[Data items]

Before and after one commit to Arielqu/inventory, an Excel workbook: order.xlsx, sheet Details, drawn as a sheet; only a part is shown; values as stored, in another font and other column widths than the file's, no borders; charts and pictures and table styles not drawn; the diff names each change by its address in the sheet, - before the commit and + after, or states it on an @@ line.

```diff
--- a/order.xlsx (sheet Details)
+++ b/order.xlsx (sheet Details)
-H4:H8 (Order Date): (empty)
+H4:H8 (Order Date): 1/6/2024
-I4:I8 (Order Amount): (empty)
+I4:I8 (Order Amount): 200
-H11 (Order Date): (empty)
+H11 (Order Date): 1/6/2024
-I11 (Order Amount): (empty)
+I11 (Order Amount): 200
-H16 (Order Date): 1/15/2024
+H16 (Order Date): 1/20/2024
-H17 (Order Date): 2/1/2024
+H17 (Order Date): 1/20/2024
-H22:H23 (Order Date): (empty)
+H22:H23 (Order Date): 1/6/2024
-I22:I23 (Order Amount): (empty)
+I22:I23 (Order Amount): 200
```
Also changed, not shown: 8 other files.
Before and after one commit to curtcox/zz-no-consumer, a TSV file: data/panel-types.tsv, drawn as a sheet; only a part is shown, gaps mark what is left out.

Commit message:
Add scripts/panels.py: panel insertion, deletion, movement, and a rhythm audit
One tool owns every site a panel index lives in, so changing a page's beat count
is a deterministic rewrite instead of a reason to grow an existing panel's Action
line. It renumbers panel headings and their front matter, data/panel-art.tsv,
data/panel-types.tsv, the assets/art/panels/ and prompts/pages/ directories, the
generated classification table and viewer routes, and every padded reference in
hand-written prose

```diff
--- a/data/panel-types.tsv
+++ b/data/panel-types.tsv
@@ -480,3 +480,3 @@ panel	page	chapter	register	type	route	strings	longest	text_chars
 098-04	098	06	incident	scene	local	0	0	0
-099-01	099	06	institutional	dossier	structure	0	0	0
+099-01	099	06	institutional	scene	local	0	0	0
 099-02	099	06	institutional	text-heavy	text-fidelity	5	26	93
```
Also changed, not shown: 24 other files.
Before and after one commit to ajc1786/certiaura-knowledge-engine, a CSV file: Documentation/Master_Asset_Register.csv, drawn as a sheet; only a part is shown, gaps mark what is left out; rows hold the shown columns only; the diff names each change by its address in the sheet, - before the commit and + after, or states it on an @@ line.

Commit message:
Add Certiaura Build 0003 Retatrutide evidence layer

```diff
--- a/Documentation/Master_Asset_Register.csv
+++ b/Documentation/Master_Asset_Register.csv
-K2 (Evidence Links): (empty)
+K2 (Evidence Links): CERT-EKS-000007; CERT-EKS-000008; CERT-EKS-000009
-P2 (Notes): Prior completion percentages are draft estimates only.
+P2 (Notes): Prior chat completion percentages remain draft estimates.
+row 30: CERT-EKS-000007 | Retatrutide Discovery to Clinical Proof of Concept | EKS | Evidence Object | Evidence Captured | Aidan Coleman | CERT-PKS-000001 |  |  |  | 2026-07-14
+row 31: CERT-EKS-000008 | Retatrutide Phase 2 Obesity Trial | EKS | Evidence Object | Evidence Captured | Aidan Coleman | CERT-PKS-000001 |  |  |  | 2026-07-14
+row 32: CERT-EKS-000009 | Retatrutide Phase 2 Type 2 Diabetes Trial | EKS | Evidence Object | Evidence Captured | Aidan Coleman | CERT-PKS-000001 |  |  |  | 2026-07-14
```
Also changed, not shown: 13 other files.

■ TASK TO CARRY OUT
The response should consist of every record above, reproduced exactly.

■ THE ANSWER
Before and after one commit to Arielqu/inventory, an Excel workbook: order.xlsx, sheet Details, drawn as a sheet; only a part is shown; values as stored, in another font and other column widths than the file's, no borders; charts and pictures and table styles not drawn; the diff names each change by its address in the sheet, - before the commit and + after, or states it on an @@ line.

```diff
--- a/order.xlsx (sheet Details)
+++ b/order.xlsx (sheet Details)
-H4:H8 (Order Date): (empty)
+H4:H8 (Order Date): 1/6/2024
-I4:I8 (Order Amount): (empty)
+I4:I8 (Order Amount): 200
-H11 (Order Date): (empty)
+H11 (Order Date): 1/6/2024
-I11 (Order Amount): (empty)
+I11 (Order Amount): 200
-H16 (Order Date): 1/15/2024
+H16 (Order Date): 1/20/2024
-H17 (Order Date): 2/1/2024
+H17 (Order Date): 1/20/2024
-H22:H23 (Order Date): (empty)
+H22:H23 (Order Date): 1/6/2024
-I22:I23 (Order Amount): (empty)
+I22:I23 (Order Amount): 200
```
Also changed, not shown: 8 other files.
Before and after one commit to curtcox/zz-no-consumer, a TSV file: data/panel-types.tsv, drawn as a sheet; only a part is shown, gaps mark what is left out.

Commit message:
Add scripts/panels.py: panel insertion, deletion, movement, and a rhythm audit
One tool owns every site a panel index lives in, so changing a page's beat count
is a deterministic rewrite instead of a reason to grow an existing panel's Action
line. It renumbers panel headings and their front matter, data/panel-art.tsv,
data/panel-types.tsv, the assets/art/panels/ and prompts/pages/ directories, the
generated classification table and viewer routes, and every padded reference in
hand-written prose

```diff
--- a/data/panel-types.tsv
+++ b/data/panel-types.tsv
@@ -480,3 +480,3 @@ panel	page	chapter	register	type	route	strings	longest	text_chars
 098-04	098	06	incident	scene	local	0	0	0
-099-01	099	06	institutional	dossier	structure	0	0	0
+099-01	099	06	institutional	scene	local	0	0	0
 099-02	099	06	institutional	text-heavy	text-fidelity	5	26	93
```
Also changed, not shown: 24 other files.
Before and after one commit to ajc1786/certiaura-knowledge-engine, a CSV file: Documentation/Master_Asset_Register.csv, drawn as a sheet; only a part is shown, gaps mark what is left out; rows hold the shown columns only; the diff names each change by its address in the sheet, - before the commit and + after, or states it on an @@ line.

Commit message:
Add Certiaura Build 0003 Retatrutide evidence layer

```diff
--- a/Documentation/Master_Asset_Register.csv
+++ b/Documentation/Master_Asset_Register.csv
-K2 (Evidence Links): (empty)
+K2 (Evidence Links): CERT-EKS-000007; CERT-EKS-000008; CERT-EKS-000009
-P2 (Notes): Prior completion percentages are draft estimates only.
+P2 (Notes): Prior chat completion percentages remain draft estimates.
+row 30: CERT-EKS-000007 | Retatrutide Discovery to Clinical Proof of Concept | EKS | Evidence Object | Evidence Captured | Aidan Coleman | CERT-PKS-000001 |  |  |  | 2026-07-14
+row 31: CERT-EKS-000008 | Retatrutide Phase 2 Obesity Trial | EKS | Evidence Object | Evidence Captured | Aidan Coleman | CERT-PKS-000001 |  |  |  | 2026-07-14
+row 32: CERT-EKS-000009 | Retatrutide Phase 2 Type 2 Diabetes Trial | EKS | Evidence Object | Evidence Captured | Aidan Coleman | CERT-PKS-000001 |  |  |  | 2026-07-14
```
Also changed, not shown: 13 other files.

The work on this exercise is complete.